TASK ITEM:
Could you copy out all the lines in the material below where the word "does" occurs?
━━━━━━━━━━━━━━━━━━━━━━━━━━━━━━
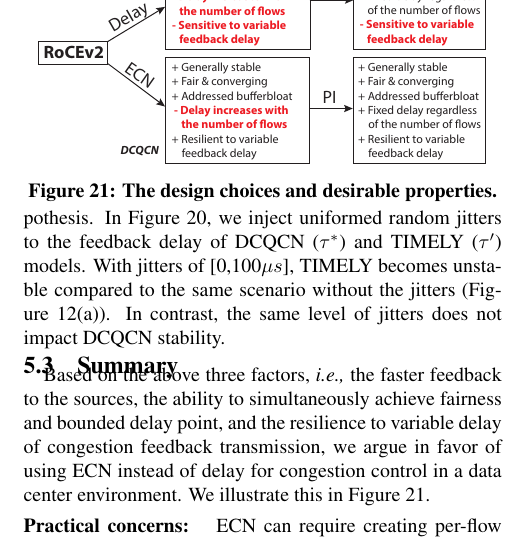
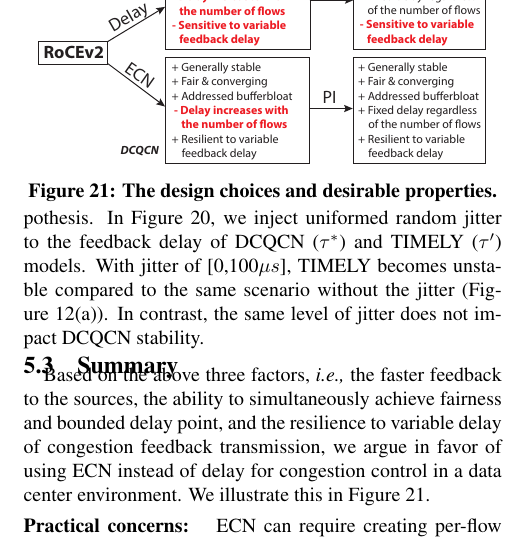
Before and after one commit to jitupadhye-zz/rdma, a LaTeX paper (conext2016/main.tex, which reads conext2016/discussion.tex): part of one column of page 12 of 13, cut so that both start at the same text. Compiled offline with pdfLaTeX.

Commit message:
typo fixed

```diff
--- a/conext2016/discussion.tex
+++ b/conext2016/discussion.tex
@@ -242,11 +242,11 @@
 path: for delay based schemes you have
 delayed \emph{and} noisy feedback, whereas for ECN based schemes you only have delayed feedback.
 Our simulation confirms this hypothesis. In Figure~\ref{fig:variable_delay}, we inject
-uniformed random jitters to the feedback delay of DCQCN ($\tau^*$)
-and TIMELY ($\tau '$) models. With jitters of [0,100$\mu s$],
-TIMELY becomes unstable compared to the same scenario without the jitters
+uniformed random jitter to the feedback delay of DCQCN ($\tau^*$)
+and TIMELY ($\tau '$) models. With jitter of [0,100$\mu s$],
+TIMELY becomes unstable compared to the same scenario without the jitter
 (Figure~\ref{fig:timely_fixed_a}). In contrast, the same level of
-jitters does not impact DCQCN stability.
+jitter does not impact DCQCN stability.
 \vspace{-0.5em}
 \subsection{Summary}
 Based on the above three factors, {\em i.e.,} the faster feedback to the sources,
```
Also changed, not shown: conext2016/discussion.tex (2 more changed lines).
━━━━━━━━━━━━━━━━━━━━━━━━━━━━━━
OUTPUT BELOW:
-jitters does not impact DCQCN stability.
+jitter does not impact DCQCN stability.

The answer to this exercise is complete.